» Exercise data:
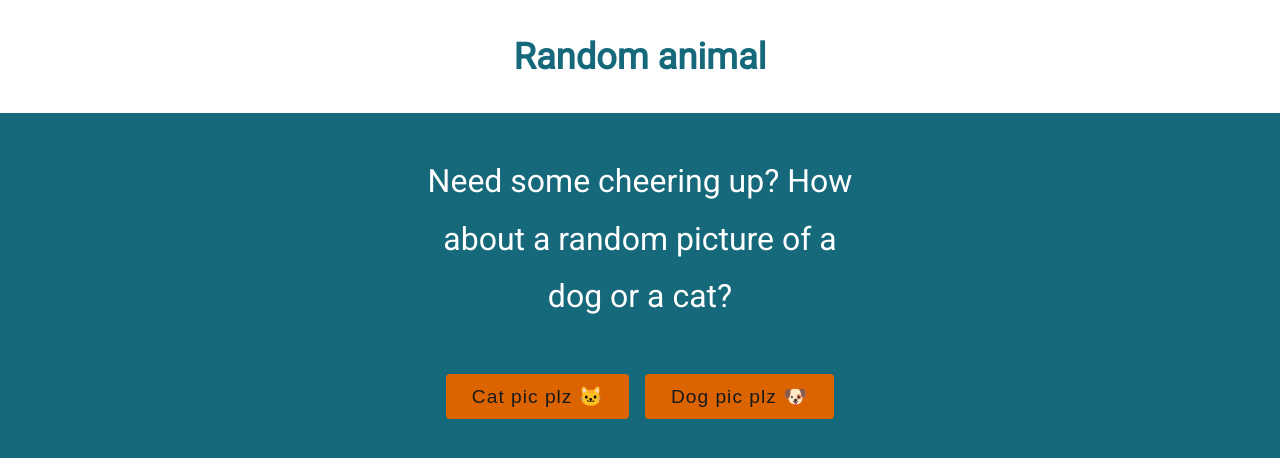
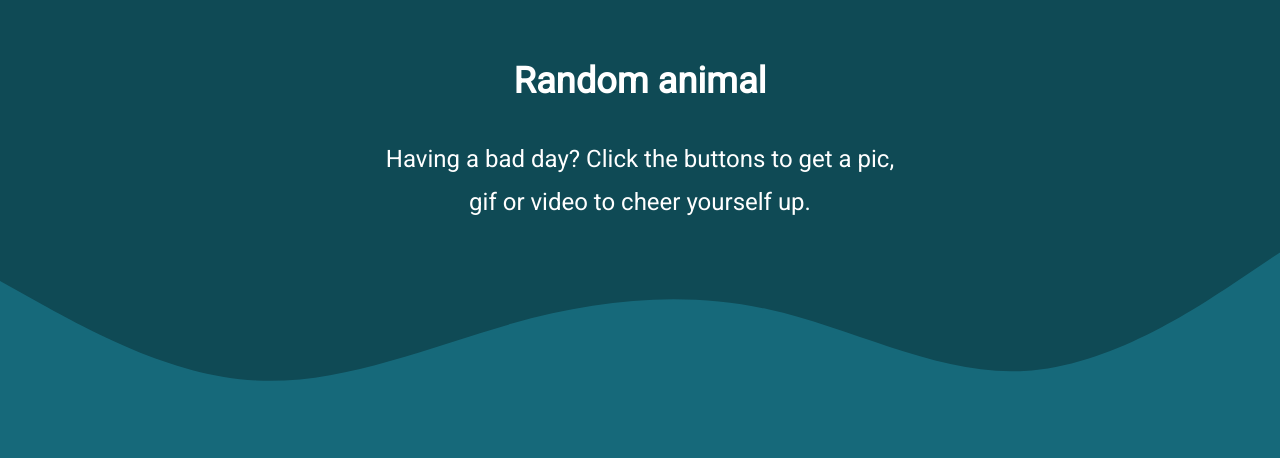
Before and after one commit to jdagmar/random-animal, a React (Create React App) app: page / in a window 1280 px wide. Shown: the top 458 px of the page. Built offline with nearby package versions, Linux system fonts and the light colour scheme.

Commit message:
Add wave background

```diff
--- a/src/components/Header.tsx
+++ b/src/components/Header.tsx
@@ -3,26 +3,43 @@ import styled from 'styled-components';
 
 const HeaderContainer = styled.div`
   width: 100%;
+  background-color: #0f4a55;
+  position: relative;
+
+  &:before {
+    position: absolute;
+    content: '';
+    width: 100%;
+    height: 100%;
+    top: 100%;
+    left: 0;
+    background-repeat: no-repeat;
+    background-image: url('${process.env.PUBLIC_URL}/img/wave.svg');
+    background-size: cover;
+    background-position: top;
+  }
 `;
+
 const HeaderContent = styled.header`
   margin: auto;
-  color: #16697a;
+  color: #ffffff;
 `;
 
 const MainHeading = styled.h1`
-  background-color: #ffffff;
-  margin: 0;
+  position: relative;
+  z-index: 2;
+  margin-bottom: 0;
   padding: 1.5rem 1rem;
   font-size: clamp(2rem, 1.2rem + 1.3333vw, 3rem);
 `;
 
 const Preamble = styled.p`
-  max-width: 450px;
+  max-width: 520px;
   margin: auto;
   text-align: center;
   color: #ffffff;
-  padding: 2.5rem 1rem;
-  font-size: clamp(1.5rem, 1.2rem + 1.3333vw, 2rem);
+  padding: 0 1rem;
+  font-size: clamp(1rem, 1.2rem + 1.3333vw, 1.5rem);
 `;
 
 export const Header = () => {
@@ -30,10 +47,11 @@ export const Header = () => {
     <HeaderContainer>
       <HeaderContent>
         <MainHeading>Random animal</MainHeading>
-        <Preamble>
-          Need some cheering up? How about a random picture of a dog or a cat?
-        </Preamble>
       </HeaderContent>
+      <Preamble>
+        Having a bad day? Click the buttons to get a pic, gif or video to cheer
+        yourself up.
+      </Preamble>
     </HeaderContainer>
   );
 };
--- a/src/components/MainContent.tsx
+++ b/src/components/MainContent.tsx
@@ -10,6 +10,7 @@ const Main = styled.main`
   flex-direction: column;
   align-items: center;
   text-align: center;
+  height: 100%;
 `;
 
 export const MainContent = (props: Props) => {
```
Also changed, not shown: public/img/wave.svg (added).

--

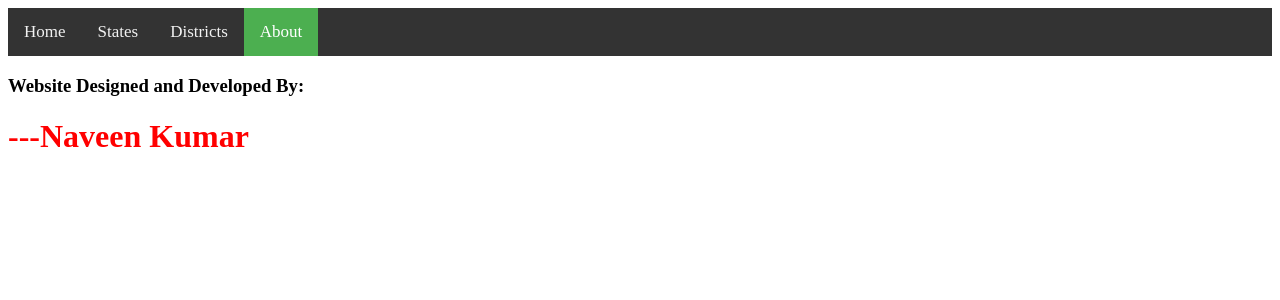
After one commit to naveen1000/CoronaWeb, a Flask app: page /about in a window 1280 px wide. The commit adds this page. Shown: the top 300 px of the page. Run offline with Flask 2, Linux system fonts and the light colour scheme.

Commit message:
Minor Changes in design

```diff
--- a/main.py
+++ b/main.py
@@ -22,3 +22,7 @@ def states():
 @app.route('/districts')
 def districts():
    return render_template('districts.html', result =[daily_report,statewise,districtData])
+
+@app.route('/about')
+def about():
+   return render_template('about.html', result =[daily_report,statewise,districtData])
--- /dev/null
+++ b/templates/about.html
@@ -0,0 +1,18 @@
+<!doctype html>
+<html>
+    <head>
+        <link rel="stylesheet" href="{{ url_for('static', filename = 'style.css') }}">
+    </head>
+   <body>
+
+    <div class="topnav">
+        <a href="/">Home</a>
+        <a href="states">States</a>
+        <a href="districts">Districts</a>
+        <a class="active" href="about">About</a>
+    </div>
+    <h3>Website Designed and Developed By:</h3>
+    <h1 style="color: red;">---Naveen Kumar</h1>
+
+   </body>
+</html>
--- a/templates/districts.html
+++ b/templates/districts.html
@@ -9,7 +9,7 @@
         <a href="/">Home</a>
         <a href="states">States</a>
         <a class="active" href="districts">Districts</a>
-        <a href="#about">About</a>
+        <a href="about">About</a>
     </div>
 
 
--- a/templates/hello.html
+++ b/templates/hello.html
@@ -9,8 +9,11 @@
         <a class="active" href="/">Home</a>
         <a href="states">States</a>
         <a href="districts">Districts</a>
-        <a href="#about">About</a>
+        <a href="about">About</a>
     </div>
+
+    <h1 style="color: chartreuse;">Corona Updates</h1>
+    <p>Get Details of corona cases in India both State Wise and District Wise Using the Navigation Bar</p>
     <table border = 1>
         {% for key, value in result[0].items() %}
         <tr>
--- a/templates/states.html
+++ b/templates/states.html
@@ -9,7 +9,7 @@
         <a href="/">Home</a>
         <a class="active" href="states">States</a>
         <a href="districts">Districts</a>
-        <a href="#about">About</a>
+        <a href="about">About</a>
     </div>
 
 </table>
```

--

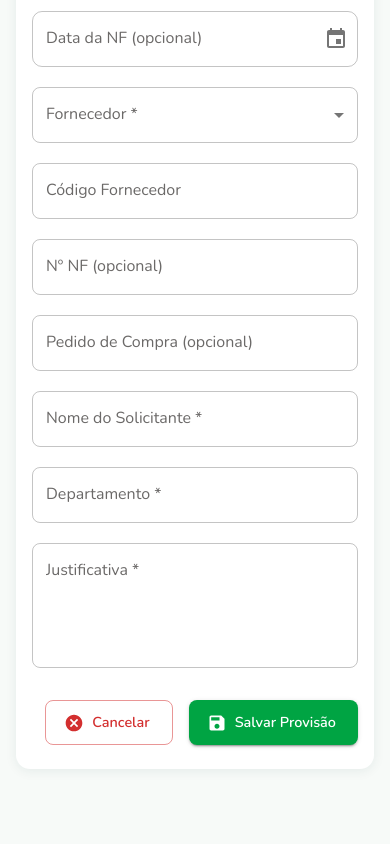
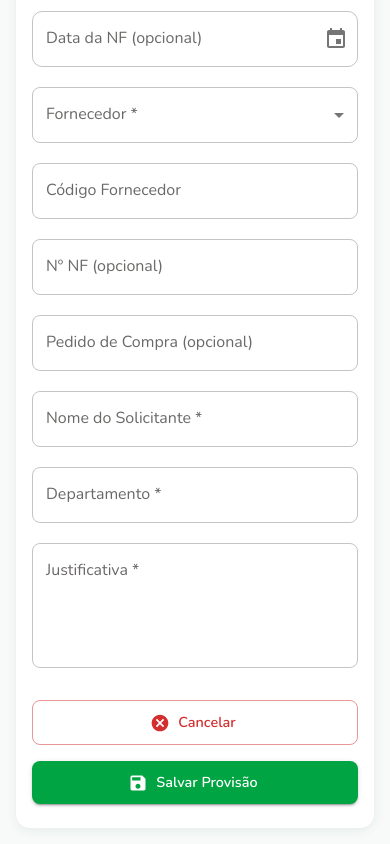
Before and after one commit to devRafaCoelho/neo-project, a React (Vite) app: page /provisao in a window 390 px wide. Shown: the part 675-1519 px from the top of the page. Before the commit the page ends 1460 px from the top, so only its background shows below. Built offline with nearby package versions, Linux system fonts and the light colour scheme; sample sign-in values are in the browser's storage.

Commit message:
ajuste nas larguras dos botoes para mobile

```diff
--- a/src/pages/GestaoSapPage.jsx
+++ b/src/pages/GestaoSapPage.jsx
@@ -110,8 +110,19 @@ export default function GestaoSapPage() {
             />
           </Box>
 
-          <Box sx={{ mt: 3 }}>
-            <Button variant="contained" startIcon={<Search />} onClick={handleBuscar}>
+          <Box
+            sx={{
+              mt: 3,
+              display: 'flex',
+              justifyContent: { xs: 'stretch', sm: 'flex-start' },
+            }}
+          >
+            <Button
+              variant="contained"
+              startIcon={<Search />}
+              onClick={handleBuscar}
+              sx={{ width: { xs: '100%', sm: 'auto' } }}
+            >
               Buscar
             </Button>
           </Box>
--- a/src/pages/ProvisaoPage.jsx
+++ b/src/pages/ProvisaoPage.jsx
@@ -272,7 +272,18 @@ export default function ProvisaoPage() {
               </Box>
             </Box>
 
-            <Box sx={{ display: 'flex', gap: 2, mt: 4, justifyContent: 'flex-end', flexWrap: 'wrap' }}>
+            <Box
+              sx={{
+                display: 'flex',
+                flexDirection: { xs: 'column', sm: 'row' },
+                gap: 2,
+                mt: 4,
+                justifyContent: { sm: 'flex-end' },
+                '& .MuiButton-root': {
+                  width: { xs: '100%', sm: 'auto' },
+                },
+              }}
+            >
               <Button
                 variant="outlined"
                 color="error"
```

» About this exercise:
Which of the lines in the data hold the string "districts"? Report each of them by copying it.

» Written answer:
 @app.route('/districts')
 def districts():
    return render_template('districts.html', result =[daily_report,statewise,districtData])
+        <a href="districts">Districts</a>
--- a/templates/districts.html
+++ b/templates/districts.html
         <a class="active" href="districts">Districts</a>
         <a href="districts">Districts</a>
         <a href="districts">Districts</a>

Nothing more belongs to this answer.